Maida Hill's name derives from the Hero of Maida inn which used to be on Edgware Road near the Regent's Canal.
The pub was named after General Sir John Stuart who was made Count of Maida by King Ferdinand IV of Naples and Sicily after the victory at the Battle of Maida in 1806. Previously the fields here had been the highest part of Paddington at 120 feet above sea level and called "Hill House Fields".
By 1810 the locality was being marked as ‘Maida’ on maps. The Maida Hill tunnel, begun in 1812, was the first canal tunnel to be built in London and is the second longest. Its route had to be altered to avoid the Portman estate, which had refused passage through its property.
The part of Edgware Road immediately north of the Regent’s Canal was subsequently called Maida Hill, and later Maida Hill East, while modern Little Venice was formerly Maida Hill West.

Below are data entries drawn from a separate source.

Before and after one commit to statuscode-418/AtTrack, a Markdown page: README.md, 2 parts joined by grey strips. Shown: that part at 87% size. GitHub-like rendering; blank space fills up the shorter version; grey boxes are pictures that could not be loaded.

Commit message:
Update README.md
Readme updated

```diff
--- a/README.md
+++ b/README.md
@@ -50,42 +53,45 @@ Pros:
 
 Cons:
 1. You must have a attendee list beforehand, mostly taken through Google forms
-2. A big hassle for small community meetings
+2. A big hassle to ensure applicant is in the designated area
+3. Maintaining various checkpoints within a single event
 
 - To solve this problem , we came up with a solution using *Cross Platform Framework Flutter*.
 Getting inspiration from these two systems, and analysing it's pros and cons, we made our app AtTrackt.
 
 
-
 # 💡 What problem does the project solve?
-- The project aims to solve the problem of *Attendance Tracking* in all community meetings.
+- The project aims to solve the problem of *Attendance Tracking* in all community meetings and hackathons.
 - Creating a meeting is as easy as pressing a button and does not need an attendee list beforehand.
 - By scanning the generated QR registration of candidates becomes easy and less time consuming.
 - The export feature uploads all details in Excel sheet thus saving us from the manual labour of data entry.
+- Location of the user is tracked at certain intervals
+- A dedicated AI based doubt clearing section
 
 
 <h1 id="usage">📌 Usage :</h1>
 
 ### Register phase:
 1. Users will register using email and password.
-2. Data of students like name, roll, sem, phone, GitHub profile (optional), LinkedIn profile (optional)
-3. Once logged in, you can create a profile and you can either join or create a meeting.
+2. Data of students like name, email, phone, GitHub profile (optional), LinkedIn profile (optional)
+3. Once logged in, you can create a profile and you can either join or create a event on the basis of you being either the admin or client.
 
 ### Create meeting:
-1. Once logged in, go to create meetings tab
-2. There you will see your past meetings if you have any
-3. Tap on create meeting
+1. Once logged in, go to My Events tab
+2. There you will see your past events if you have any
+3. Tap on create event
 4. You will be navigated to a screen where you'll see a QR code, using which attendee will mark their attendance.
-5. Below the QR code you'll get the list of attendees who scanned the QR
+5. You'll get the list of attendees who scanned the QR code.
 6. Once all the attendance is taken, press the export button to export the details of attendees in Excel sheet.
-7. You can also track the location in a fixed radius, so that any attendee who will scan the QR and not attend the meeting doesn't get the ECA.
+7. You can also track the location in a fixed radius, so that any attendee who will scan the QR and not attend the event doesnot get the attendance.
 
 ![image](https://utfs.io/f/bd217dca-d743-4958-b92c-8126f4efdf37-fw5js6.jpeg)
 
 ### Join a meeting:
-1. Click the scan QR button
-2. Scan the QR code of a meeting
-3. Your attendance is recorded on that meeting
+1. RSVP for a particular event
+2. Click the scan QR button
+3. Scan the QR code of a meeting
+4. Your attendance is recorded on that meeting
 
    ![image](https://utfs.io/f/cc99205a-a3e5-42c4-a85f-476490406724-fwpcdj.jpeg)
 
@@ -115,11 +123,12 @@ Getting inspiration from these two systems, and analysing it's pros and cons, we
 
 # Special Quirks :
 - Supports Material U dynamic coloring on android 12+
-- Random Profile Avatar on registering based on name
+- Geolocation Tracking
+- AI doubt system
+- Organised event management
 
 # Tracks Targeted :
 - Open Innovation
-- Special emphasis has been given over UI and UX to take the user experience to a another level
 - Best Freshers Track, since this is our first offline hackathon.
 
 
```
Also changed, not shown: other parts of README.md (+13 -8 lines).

The whole name then migrated west and renamed an area previously known as St Peter’s Park.
Modern Maida Hill is bounded to the north and east by Shirland Road, in the west by Walterton Road
with the Regent's Canal to the south.
The name had fallen out of use but, in the mid 2000s, the 414 bus route revived the name as its destination on Shirland Road. Then a new street market on the Piazza at the junction of Elgin Avenue
and Harrow Road
deened itself in Maida Hill.